MATERIAL SUPPLIED below:

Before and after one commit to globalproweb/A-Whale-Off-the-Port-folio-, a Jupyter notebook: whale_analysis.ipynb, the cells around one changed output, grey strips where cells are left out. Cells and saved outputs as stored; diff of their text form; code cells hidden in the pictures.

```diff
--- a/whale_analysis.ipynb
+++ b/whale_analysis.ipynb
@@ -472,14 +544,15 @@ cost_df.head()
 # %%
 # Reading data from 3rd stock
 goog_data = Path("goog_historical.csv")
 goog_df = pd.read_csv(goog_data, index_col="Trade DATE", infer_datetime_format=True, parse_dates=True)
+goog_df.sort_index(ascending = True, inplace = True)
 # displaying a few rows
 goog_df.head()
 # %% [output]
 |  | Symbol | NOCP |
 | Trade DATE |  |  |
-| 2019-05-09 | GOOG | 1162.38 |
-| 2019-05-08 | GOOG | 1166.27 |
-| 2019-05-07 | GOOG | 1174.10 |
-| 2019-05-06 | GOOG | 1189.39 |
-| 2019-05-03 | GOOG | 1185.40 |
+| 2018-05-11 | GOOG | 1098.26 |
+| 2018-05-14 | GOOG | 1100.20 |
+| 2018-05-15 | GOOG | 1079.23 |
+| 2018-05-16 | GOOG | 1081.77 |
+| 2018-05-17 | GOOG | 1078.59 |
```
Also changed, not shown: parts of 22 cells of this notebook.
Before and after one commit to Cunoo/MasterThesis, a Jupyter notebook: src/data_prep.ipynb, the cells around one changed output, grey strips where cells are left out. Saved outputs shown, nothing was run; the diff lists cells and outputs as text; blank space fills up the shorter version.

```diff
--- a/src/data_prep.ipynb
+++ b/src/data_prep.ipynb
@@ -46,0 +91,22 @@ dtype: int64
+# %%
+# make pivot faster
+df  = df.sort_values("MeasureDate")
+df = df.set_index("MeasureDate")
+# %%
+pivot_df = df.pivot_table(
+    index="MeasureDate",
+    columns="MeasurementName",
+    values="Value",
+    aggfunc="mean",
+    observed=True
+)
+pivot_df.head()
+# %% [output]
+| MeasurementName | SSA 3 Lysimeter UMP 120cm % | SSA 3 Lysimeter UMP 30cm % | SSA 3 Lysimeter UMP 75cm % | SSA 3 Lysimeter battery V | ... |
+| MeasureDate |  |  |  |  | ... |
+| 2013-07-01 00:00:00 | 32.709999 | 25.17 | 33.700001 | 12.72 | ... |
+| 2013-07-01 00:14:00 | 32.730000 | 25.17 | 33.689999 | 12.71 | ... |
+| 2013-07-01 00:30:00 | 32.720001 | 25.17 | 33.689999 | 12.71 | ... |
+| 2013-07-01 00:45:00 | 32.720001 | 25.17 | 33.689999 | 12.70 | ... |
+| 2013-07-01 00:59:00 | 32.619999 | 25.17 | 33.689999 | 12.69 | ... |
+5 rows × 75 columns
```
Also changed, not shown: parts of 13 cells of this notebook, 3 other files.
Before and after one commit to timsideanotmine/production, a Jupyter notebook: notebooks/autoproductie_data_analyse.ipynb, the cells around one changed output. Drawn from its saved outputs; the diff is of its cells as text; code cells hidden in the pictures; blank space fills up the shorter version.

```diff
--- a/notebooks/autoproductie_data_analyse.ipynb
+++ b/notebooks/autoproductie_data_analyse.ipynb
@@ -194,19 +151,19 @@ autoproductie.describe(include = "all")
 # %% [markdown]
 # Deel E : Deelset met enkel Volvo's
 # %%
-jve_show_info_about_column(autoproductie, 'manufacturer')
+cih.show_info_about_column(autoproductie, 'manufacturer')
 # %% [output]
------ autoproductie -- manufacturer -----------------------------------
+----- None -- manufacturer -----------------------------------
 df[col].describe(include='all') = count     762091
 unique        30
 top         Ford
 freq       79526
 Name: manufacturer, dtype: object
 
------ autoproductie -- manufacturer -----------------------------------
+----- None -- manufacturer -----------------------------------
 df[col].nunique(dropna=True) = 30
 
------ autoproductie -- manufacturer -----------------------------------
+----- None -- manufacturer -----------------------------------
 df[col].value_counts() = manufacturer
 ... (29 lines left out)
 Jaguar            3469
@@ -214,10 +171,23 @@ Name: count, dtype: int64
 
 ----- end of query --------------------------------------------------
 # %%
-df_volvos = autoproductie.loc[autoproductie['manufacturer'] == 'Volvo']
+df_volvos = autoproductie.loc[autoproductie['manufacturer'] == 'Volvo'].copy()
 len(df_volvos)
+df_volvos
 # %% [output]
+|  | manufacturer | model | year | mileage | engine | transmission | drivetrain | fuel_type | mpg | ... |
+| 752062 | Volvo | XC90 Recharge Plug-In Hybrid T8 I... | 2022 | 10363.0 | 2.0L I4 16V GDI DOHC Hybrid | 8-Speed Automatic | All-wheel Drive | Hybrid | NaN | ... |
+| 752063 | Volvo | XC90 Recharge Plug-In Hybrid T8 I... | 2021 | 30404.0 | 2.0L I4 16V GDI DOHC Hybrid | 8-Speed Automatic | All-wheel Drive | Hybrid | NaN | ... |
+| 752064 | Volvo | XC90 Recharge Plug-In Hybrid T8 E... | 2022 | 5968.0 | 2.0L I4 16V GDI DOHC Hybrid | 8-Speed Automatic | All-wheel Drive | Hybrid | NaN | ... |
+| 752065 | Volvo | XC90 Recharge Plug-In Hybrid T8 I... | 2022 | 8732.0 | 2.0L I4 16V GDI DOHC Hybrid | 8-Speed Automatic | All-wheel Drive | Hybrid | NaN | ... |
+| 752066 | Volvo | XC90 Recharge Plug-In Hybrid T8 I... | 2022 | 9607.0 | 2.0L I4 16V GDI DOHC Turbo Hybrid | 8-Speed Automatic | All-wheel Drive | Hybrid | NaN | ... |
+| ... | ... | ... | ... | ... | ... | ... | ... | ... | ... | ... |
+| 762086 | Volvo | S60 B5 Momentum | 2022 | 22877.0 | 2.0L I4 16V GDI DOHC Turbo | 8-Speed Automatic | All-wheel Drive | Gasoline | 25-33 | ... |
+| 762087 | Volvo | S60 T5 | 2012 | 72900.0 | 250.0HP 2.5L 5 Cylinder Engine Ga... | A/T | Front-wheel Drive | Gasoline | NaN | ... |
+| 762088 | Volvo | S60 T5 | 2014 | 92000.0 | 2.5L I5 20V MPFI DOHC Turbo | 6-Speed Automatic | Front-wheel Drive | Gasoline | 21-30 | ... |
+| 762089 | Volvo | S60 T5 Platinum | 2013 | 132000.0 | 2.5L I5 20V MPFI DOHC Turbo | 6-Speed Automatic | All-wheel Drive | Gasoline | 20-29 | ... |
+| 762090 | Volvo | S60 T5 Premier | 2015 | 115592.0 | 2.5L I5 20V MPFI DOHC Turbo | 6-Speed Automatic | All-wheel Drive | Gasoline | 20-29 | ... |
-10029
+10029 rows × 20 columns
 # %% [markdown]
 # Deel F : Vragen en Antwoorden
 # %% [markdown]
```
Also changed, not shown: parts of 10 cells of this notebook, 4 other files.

End of MATERIAL SUPPLIED.

Every record above needs to be copied exactly.

EXERCISE SOLUTION:
Before and after one commit to globalproweb/A-Whale-Off-the-Port-folio-, a Jupyter notebook: whale_analysis.ipynb, the cells around one changed output, grey strips where cells are left out. Cells and saved outputs as stored; diff of their text form; code cells hidden in the pictures.

```diff
--- a/whale_analysis.ipynb
+++ b/whale_analysis.ipynb
@@ -472,14 +544,15 @@ cost_df.head()
 # %%
 # Reading data from 3rd stock
 goog_data = Path("goog_historical.csv")
 goog_df = pd.read_csv(goog_data, index_col="Trade DATE", infer_datetime_format=True, parse_dates=True)
+goog_df.sort_index(ascending = True, inplace = True)
 # displaying a few rows
 goog_df.head()
 # %% [output]
 |  | Symbol | NOCP |
 | Trade DATE |  |  |
-| 2019-05-09 | GOOG | 1162.38 |
-| 2019-05-08 | GOOG | 1166.27 |
-| 2019-05-07 | GOOG | 1174.10 |
-| 2019-05-06 | GOOG | 1189.39 |
-| 2019-05-03 | GOOG | 1185.40 |
+| 2018-05-11 | GOOG | 1098.26 |
+| 2018-05-14 | GOOG | 1100.20 |
+| 2018-05-15 | GOOG | 1079.23 |
+| 2018-05-16 | GOOG | 1081.77 |
+| 2018-05-17 | GOOG | 1078.59 |
```
Also changed, not shown: parts of 22 cells of this notebook.
Before and after one commit to Cunoo/MasterThesis, a Jupyter notebook: src/data_prep.ipynb, the cells around one changed output, grey strips where cells are left out. Saved outputs shown, nothing was run; the diff lists cells and outputs as text; blank space fills up the shorter version.

```diff
--- a/src/data_prep.ipynb
+++ b/src/data_prep.ipynb
@@ -46,0 +91,22 @@ dtype: int64
+# %%
+# make pivot faster
+df  = df.sort_values("MeasureDate")
+df = df.set_index("MeasureDate")
+# %%
+pivot_df = df.pivot_table(
+    index="MeasureDate",
+    columns="MeasurementName",
+    values="Value",
+    aggfunc="mean",
+    observed=True
+)
+pivot_df.head()
+# %% [output]
+| MeasurementName | SSA 3 Lysimeter UMP 120cm % | SSA 3 Lysimeter UMP 30cm % | SSA 3 Lysimeter UMP 75cm % | SSA 3 Lysimeter battery V | ... |
+| MeasureDate |  |  |  |  | ... |
+| 2013-07-01 00:00:00 | 32.709999 | 25.17 | 33.700001 | 12.72 | ... |
+| 2013-07-01 00:14:00 | 32.730000 | 25.17 | 33.689999 | 12.71 | ... |
+| 2013-07-01 00:30:00 | 32.720001 | 25.17 | 33.689999 | 12.71 | ... |
+| 2013-07-01 00:45:00 | 32.720001 | 25.17 | 33.689999 | 12.70 | ... |
+| 2013-07-01 00:59:00 | 32.619999 | 25.17 | 33.689999 | 12.69 | ... |
+5 rows × 75 columns
```
Also changed, not shown: parts of 13 cells of this notebook, 3 other files.
Before and after one commit to timsideanotmine/production, a Jupyter notebook: notebooks/autoproductie_data_analyse.ipynb, the cells around one changed output. Drawn from its saved outputs; the diff is of its cells as text; code cells hidden in the pictures; blank space fills up the shorter version.

```diff
--- a/notebooks/autoproductie_data_analyse.ipynb
+++ b/notebooks/autoproductie_data_analyse.ipynb
@@ -194,19 +151,19 @@ autoproductie.describe(include = "all")
 # %% [markdown]
 # Deel E : Deelset met enkel Volvo's
 # %%
-jve_show_info_about_column(autoproductie, 'manufacturer')
+cih.show_info_about_column(autoproductie, 'manufacturer')
 # %% [output]
------ autoproductie -- manufacturer -----------------------------------
+----- None -- manufacturer -----------------------------------
 df[col].describe(include='all') = count     762091
 unique        30
 top         Ford
 freq       79526
 Name: manufacturer, dtype: object
 
------ autoproductie -- manufacturer -----------------------------------
+----- None -- manufacturer -----------------------------------
 df[col].nunique(dropna=True) = 30
 
------ autoproductie -- manufacturer -----------------------------------
+----- None -- manufacturer -----------------------------------
 df[col].value_counts() = manufacturer
 ... (29 lines left out)
 Jaguar            3469
@@ -214,10 +171,23 @@ Name: count, dtype: int64
 
 ----- end of query --------------------------------------------------
 # %%
-df_volvos = autoproductie.loc[autoproductie['manufacturer'] == 'Volvo']
+df_volvos = autoproductie.loc[autoproductie['manufacturer'] == 'Volvo'].copy()
 len(df_volvos)
+df_volvos
 # %% [output]
+|  | manufacturer | model | year | mileage | engine | transmission | drivetrain | fuel_type | mpg | ... |
+| 752062 | Volvo | XC90 Recharge Plug-In Hybrid T8 I... | 2022 | 10363.0 | 2.0L I4 16V GDI DOHC Hybrid | 8-Speed Automatic | All-wheel Drive | Hybrid | NaN | ... |
+| 752063 | Volvo | XC90 Recharge Plug-In Hybrid T8 I... | 2021 | 30404.0 | 2.0L I4 16V GDI DOHC Hybrid | 8-Speed Automatic | All-wheel Drive | Hybrid | NaN | ... |
+| 752064 | Volvo | XC90 Recharge Plug-In Hybrid T8 E... | 2022 | 5968.0 | 2.0L I4 16V GDI DOHC Hybrid | 8-Speed Automatic | All-wheel Drive | Hybrid | NaN | ... |
+| 752065 | Volvo | XC90 Recharge Plug-In Hybrid T8 I... | 2022 | 8732.0 | 2.0L I4 16V GDI DOHC Hybrid | 8-Speed Automatic | All-wheel Drive | Hybrid | NaN | ... |
+| 752066 | Volvo | XC90 Recharge Plug-In Hybrid T8 I... | 2022 | 9607.0 | 2.0L I4 16V GDI DOHC Turbo Hybrid | 8-Speed Automatic | All-wheel Drive | Hybrid | NaN | ... |
+| ... | ... | ... | ... | ... | ... | ... | ... | ... | ... | ... |
+| 762086 | Volvo | S60 B5 Momentum | 2022 | 22877.0 | 2.0L I4 16V GDI DOHC Turbo | 8-Speed Automatic | All-wheel Drive | Gasoline | 25-33 | ... |
+| 762087 | Volvo | S60 T5 | 2012 | 72900.0 | 250.0HP 2.5L 5 Cylinder Engine Ga... | A/T | Front-wheel Drive | Gasoline | NaN | ... |
+| 762088 | Volvo | S60 T5 | 2014 | 92000.0 | 2.5L I5 20V MPFI DOHC Turbo | 6-Speed Automatic | Front-wheel Drive | Gasoline | 21-30 | ... |
+| 762089 | Volvo | S60 T5 Platinum | 2013 | 132000.0 | 2.5L I5 20V MPFI DOHC Turbo | 6-Speed Automatic | All-wheel Drive | Gasoline | 20-29 | ... |
+| 762090 | Volvo | S60 T5 Premier | 2015 | 115592.0 | 2.5L I5 20V MPFI DOHC Turbo | 6-Speed Automatic | All-wheel Drive | Gasoline | 20-29 | ... |
-10029
+10029 rows × 20 columns
 # %% [markdown]
 # Deel F : Vragen en Antwoorden
 # %% [markdown]
```
Also changed, not shown: parts of 10 cells of this notebook, 4 other files.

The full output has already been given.